Records from a collection:
------------------------------------------------

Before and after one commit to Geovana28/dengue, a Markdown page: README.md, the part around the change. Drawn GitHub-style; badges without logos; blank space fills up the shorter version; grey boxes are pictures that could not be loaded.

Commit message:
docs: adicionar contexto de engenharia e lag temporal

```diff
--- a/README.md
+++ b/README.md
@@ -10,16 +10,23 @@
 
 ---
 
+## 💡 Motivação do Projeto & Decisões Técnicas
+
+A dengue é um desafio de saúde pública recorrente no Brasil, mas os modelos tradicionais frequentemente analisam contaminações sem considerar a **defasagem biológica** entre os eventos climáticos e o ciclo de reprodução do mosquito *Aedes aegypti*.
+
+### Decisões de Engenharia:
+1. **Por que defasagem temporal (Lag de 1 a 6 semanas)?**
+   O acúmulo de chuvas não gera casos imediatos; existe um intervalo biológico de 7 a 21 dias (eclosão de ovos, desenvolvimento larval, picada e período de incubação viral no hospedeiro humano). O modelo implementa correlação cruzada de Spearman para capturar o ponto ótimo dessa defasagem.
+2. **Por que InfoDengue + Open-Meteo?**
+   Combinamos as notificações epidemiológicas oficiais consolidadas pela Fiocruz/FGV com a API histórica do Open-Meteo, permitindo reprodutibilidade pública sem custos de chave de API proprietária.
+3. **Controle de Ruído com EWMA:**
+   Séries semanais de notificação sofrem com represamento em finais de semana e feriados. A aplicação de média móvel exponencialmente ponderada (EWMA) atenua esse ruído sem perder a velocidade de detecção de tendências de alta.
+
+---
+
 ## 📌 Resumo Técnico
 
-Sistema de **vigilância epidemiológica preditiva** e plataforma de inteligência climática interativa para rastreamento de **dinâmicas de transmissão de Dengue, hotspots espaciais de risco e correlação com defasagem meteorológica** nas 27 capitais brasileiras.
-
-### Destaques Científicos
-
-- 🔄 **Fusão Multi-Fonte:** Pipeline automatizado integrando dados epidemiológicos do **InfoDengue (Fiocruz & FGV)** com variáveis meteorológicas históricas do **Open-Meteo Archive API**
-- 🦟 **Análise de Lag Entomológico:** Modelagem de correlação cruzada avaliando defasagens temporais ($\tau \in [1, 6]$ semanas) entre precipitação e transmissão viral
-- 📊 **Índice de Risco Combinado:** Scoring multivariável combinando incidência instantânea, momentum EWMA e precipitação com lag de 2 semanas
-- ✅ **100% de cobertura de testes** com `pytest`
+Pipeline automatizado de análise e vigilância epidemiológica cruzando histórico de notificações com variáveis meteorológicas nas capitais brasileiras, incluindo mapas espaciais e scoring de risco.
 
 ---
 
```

------------------------------------------------

◆ TRY IT:
Would you copy each line of the data exactly as it appears above?

◆ EXERCISE OUTPUT:
Before and after one commit to Geovana28/dengue, a Markdown page: README.md, the part around the change. Drawn GitHub-style; badges without logos; blank space fills up the shorter version; grey boxes are pictures that could not be loaded.

Commit message:
docs: adicionar contexto de engenharia e lag temporal

```diff
--- a/README.md
+++ b/README.md
@@ -10,16 +10,23 @@
 
 ---
 
+## 💡 Motivação do Projeto & Decisões Técnicas
+
+A dengue é um desafio de saúde pública recorrente no Brasil, mas os modelos tradicionais frequentemente analisam contaminações sem considerar a **defasagem biológica** entre os eventos climáticos e o ciclo de reprodução do mosquito *Aedes aegypti*.
+
+### Decisões de Engenharia:
+1. **Por que defasagem temporal (Lag de 1 a 6 semanas)?**
+   O acúmulo de chuvas não gera casos imediatos; existe um intervalo biológico de 7 a 21 dias (eclosão de ovos, desenvolvimento larval, picada e período de incubação viral no hospedeiro humano). O modelo implementa correlação cruzada de Spearman para capturar o ponto ótimo dessa defasagem.
+2. **Por que InfoDengue + Open-Meteo?**
+   Combinamos as notificações epidemiológicas oficiais consolidadas pela Fiocruz/FGV com a API histórica do Open-Meteo, permitindo reprodutibilidade pública sem custos de chave de API proprietária.
+3. **Controle de Ruído com EWMA:**
+   Séries semanais de notificação sofrem com represamento em finais de semana e feriados. A aplicação de média móvel exponencialmente ponderada (EWMA) atenua esse ruído sem perder a velocidade de detecção de tendências de alta.
+
+---
+
 ## 📌 Resumo Técnico
 
-Sistema de **vigilância epidemiológica preditiva** e plataforma de inteligência climática interativa para rastreamento de **dinâmicas de transmissão de Dengue, hotspots espaciais de risco e correlação com defasagem meteorológica** nas 27 capitais brasileiras.
-
-### Destaques Científicos
-
-- 🔄 **Fusão Multi-Fonte:** Pipeline automatizado integrando dados epidemiológicos do **InfoDengue (Fiocruz & FGV)** com variáveis meteorológicas históricas do **Open-Meteo Archive API**
-- 🦟 **Análise de Lag Entomológico:** Modelagem de correlação cruzada avaliando defasagens temporais ($\tau \in [1, 6]$ semanas) entre precipitação e transmissão viral
-- 📊 **Índice de Risco Combinado:** Scoring multivariável combinando incidência instantânea, momentum EWMA e precipitação com lag de 2 semanas
-- ✅ **100% de cobertura de testes** com `pytest`
+Pipeline automatizado de análise e vigilância epidemiológica cruzando histórico de notificações com variáveis meteorológicas nas capitais brasileiras, incluindo mapas espaciais e scoring de risco.
 
 ---
 
```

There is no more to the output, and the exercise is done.